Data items
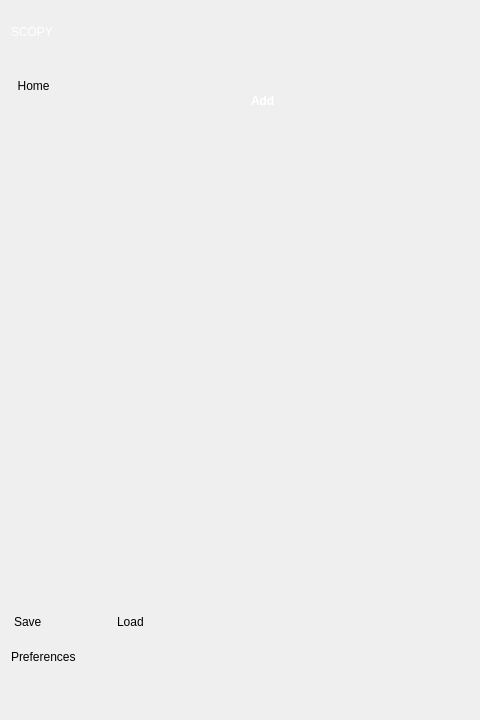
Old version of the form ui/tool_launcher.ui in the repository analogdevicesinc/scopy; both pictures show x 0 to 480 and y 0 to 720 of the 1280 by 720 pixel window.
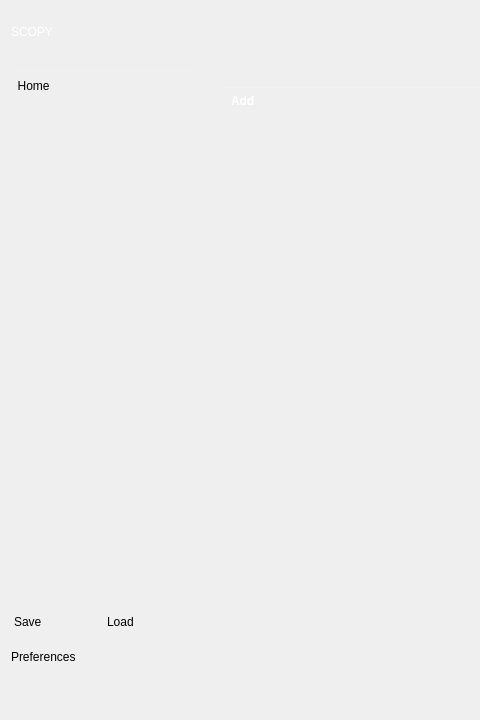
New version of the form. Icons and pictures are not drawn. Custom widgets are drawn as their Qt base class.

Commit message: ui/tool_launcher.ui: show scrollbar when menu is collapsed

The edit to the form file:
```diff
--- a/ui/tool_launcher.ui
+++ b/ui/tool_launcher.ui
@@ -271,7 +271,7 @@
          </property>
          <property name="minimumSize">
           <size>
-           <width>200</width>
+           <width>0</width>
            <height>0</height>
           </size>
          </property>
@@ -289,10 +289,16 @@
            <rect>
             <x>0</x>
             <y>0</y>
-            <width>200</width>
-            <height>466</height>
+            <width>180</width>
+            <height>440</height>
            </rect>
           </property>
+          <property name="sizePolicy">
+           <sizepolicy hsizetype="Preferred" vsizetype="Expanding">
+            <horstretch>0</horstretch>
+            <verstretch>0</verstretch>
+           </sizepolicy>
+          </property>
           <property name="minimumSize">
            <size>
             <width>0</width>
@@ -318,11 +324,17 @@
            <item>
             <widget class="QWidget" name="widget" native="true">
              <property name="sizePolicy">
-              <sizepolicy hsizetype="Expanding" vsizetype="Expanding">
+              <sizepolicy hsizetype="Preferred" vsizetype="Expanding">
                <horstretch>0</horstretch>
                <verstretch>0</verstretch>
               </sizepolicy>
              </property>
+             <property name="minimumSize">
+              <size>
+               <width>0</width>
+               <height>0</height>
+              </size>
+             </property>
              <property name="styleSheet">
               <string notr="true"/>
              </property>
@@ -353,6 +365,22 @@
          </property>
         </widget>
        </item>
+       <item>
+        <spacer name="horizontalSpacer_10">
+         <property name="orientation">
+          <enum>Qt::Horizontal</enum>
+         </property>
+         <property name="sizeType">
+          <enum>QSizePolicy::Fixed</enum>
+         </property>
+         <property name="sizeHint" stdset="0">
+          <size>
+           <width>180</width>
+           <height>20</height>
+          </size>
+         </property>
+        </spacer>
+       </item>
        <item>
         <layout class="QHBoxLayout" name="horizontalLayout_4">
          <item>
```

__What is expected__.
Your copy must hold every record above in its exact wording and must hold no pictures.

__Solved problem__.
Old version of the form ui/tool_launcher.ui in the repository analogdevicesinc/scopy; both pictures show x 0 to 480 and y 0 to 720 of the 1280 by 720 pixel window.
New version of the form. Icons and pictures are not drawn. Custom widgets are drawn as their Qt base class.

Commit message: ui/tool_launcher.ui: show scrollbar when menu is collapsed

The edit to the form file:
```diff
--- a/ui/tool_launcher.ui
+++ b/ui/tool_launcher.ui
@@ -271,7 +271,7 @@
          </property>
          <property name="minimumSize">
           <size>
-           <width>200</width>
+           <width>0</width>
            <height>0</height>
           </size>
          </property>
@@ -289,10 +289,16 @@
            <rect>
             <x>0</x>
             <y>0</y>
-            <width>200</width>
-            <height>466</height>
+            <width>180</width>
+            <height>440</height>
            </rect>
           </property>
+          <property name="sizePolicy">
+           <sizepolicy hsizetype="Preferred" vsizetype="Expanding">
+            <horstretch>0</horstretch>
+            <verstretch>0</verstretch>
+           </sizepolicy>
+          </property>
           <property name="minimumSize">
            <size>
             <width>0</width>
@@ -318,11 +324,17 @@
            <item>
             <widget class="QWidget" name="widget" native="true">
              <property name="sizePolicy">
-              <sizepolicy hsizetype="Expanding" vsizetype="Expanding">
+              <sizepolicy hsizetype="Preferred" vsizetype="Expanding">
                <horstretch>0</horstretch>
                <verstretch>0</verstretch>
               </sizepolicy>
              </property>
+             <property name="minimumSize">
+              <size>
+               <width>0</width>
+               <height>0</height>
+              </size>
+             </property>
              <property name="styleSheet">
               <string notr="true"/>
              </property>
@@ -353,6 +365,22 @@
          </property>
         </widget>
        </item>
+       <item>
+        <spacer name="horizontalSpacer_10">
+         <property name="orientation">
+          <enum>Qt::Horizontal</enum>
+         </property>
+         <property name="sizeType">
+          <enum>QSizePolicy::Fixed</enum>
+         </property>
+         <property name="sizeHint" stdset="0">
+          <size>
+           <width>180</width>
+           <height>20</height>
+          </size>
+         </property>
+        </spacer>
+       </item>
        <item>
         <layout class="QHBoxLayout" name="horizontalLayout_4">
          <item>
```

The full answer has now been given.